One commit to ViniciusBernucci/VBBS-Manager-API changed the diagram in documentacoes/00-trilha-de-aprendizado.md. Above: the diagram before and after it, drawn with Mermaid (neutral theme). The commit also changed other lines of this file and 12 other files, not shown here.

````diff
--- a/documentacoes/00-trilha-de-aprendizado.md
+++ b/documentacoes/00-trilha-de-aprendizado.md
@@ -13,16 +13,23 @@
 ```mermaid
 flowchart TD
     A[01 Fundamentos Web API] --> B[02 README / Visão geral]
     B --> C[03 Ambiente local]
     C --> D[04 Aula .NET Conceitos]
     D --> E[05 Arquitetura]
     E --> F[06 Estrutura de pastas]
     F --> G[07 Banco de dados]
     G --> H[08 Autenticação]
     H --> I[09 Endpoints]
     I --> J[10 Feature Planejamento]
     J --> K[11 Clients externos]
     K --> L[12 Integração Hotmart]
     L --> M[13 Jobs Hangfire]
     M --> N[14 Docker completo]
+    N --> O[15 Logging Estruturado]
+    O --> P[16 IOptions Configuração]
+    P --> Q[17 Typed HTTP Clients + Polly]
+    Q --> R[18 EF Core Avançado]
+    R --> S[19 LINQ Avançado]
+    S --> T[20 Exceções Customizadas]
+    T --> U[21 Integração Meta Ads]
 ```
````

ABOUT THIS EXERCISE — Each entry above needs to be duplicated verbatim.

REPLY —
One commit to ViniciusBernucci/VBBS-Manager-API changed the diagram in documentacoes/00-trilha-de-aprendizado.md. Above: the diagram before and after it, drawn with Mermaid (neutral theme). The commit also changed other lines of this file and 12 other files, not shown here.

````diff
--- a/documentacoes/00-trilha-de-aprendizado.md
+++ b/documentacoes/00-trilha-de-aprendizado.md
@@ -13,16 +13,23 @@
 ```mermaid
 flowchart TD
     A[01 Fundamentos Web API] --> B[02 README / Visão geral]
     B --> C[03 Ambiente local]
     C --> D[04 Aula .NET Conceitos]
     D --> E[05 Arquitetura]
     E --> F[06 Estrutura de pastas]
     F --> G[07 Banco de dados]
     G --> H[08 Autenticação]
     H --> I[09 Endpoints]
     I --> J[10 Feature Planejamento]
     J --> K[11 Clients externos]
     K --> L[12 Integração Hotmart]
     L --> M[13 Jobs Hangfire]
     M --> N[14 Docker completo]
+    N --> O[15 Logging Estruturado]
+    O --> P[16 IOptions Configuração]
+    P --> Q[17 Typed HTTP Clients + Polly]
+    Q --> R[18 EF Core Avançado]
+    R --> S[19 LINQ Avançado]
+    S --> T[20 Exceções Customizadas]
+    T --> U[21 Integração Meta Ads]
 ```
````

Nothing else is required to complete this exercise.